That’s when I heard a voice say “what are you saying about Twitter?” I looked up and it’s Evan Williams, founder/CEO of Twitter. Oh, hi!

Anyway, I congratulated him on kicking USA’s media’s behind (CNN wasn’t the only one who wasn’t covering the Iranian protests). We talked about a variety of things, including family (he has a kid on the way, his wife was there too) and the future of Twitter.

We talked about why he isn’t going to sell Twitter, but I’ll let him explain that all in a blog post. We talked about Building43, which has gotten a good chunk of traffic, because his competitor, Mark Zuckerberg gave me one of my first interviews there.

He said that Twitter would ship more new features in the next few months than it has in years. Anyway, I talked more about the evening on friendfeed. We ended up as a group up in the Ritz’ bar where Ev graciously bought us all drinks. That’s how I got my whisky.

I do have to admit it was cool seeing @ev on the evening when Twitter kicked CNN’s behind. Welcome to the Twitter News Network.

Oh, this week should be fun. I’m headed to New York to be on a panel with CNN’s Rick Sanchez at Jeff Pulver’s Twitter 140 conference. I’m definitely going to bring this up with Rick (there’s tons of people Twittering about CNN right now, it’s a trending topic on Twitter’s search and there’s even a hashtag titled #cnnfail).

It is there that I found Steve Bennen of the Washington Monthly talking about CNNFail. CNET too wrote about CNNFail.

We lost a great developer…

Sanaz Ahari just sent me a Facebook message that Steve Rider has passed away, he died from pre-leukemia on June 5. He was diagnosed just a year ago. I interviewed him back when I was a Microsoft employee and he was doing incredible work, both back then and then at iLike.com. He was one of the most innovative people I met at Microsoft and was behind early live.com efforts.

Add to last weekend’s tragic death of Rajeev Motwani, who was one of the early people involved in Google and a well respected Stanford Professor, and it just makes me sad.

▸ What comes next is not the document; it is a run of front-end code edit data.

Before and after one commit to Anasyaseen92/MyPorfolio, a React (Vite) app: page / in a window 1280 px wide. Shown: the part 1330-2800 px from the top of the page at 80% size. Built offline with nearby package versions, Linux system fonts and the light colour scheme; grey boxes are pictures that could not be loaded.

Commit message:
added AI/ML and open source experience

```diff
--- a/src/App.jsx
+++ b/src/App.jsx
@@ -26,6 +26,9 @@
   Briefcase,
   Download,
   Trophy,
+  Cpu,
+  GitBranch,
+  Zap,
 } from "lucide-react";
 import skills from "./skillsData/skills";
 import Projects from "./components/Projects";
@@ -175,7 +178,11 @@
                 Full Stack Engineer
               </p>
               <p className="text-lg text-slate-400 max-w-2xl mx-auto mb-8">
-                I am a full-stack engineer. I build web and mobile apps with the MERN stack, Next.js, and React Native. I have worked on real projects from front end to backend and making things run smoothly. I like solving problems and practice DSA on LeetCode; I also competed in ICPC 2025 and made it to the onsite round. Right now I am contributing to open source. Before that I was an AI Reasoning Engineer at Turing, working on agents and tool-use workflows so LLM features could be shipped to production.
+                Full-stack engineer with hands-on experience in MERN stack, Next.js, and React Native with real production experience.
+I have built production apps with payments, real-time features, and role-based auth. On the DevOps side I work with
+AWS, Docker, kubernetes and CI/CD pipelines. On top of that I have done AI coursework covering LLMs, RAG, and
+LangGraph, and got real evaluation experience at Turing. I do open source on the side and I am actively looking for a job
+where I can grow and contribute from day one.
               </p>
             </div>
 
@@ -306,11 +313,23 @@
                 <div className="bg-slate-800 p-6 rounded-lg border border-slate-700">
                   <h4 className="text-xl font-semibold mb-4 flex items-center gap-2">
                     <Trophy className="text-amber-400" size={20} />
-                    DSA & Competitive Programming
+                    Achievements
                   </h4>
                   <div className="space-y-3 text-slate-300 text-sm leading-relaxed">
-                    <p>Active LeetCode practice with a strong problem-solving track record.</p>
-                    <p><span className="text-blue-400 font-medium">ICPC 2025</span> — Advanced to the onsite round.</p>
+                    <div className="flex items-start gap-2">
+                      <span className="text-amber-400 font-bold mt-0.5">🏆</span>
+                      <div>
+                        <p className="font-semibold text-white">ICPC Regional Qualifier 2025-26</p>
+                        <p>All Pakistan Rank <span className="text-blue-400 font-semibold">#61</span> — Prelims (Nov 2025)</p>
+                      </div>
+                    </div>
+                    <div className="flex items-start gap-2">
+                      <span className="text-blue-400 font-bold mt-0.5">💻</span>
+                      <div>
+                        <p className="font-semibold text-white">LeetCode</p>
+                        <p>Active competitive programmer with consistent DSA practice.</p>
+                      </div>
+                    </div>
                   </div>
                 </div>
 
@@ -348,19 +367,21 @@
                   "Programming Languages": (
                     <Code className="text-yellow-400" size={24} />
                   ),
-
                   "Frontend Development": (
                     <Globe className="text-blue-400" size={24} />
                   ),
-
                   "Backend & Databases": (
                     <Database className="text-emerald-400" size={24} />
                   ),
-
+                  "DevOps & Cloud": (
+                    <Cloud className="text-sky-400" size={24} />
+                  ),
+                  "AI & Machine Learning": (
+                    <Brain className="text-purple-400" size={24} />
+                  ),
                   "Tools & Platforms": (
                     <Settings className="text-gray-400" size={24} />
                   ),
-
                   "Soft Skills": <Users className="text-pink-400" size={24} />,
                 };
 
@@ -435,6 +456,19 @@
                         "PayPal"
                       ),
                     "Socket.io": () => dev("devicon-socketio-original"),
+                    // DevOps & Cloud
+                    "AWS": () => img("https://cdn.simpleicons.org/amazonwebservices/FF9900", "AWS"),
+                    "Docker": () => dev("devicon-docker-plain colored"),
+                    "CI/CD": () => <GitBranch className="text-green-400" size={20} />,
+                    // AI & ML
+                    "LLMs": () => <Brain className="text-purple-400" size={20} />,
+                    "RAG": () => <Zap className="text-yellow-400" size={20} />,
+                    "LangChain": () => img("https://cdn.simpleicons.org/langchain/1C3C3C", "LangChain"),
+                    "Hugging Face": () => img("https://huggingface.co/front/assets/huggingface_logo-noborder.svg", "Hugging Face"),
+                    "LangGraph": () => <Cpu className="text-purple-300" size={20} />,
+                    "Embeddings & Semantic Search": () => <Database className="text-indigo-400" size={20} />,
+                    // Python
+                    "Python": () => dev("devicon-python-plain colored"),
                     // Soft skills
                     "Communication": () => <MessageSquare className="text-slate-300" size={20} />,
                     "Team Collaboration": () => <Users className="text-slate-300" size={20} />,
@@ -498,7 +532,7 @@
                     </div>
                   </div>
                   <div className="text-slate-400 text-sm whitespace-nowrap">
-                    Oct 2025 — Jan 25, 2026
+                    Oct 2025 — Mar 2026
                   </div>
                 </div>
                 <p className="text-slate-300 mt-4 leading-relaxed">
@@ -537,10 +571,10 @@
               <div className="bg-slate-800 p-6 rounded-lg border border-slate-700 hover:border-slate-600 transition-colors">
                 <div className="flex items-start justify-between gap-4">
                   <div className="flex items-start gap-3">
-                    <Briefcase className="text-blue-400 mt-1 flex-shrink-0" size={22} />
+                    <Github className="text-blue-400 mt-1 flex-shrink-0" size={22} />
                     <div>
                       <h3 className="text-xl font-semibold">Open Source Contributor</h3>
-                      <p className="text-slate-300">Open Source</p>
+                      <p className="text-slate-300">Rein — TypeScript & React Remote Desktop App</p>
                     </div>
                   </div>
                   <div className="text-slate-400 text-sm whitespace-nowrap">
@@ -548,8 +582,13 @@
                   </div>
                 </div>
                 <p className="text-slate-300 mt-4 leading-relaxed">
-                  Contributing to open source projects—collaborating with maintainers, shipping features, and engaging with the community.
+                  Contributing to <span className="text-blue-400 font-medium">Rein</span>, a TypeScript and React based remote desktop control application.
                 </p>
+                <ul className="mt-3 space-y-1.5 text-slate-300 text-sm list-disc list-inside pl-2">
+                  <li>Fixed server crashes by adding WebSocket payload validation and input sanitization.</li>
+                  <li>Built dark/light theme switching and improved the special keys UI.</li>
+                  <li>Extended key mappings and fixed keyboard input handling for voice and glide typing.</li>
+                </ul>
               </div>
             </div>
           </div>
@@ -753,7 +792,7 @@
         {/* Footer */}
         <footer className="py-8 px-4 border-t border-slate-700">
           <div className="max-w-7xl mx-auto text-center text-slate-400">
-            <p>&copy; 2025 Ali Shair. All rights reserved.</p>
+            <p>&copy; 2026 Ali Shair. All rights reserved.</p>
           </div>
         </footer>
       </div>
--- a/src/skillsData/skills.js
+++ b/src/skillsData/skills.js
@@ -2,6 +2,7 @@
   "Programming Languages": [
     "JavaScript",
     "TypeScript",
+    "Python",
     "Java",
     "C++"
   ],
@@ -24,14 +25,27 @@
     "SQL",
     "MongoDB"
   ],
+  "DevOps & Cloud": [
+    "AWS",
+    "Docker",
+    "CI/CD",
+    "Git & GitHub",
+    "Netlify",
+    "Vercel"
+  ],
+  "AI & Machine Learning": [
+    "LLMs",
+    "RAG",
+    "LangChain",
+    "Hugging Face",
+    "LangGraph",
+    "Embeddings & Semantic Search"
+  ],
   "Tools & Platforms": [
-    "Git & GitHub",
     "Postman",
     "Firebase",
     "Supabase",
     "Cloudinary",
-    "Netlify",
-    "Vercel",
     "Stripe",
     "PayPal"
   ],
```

Today my work is dedicated to both of them. They both improved my life with their work, I wish I could come up to that bar that they’ve set with their all-to-young lives.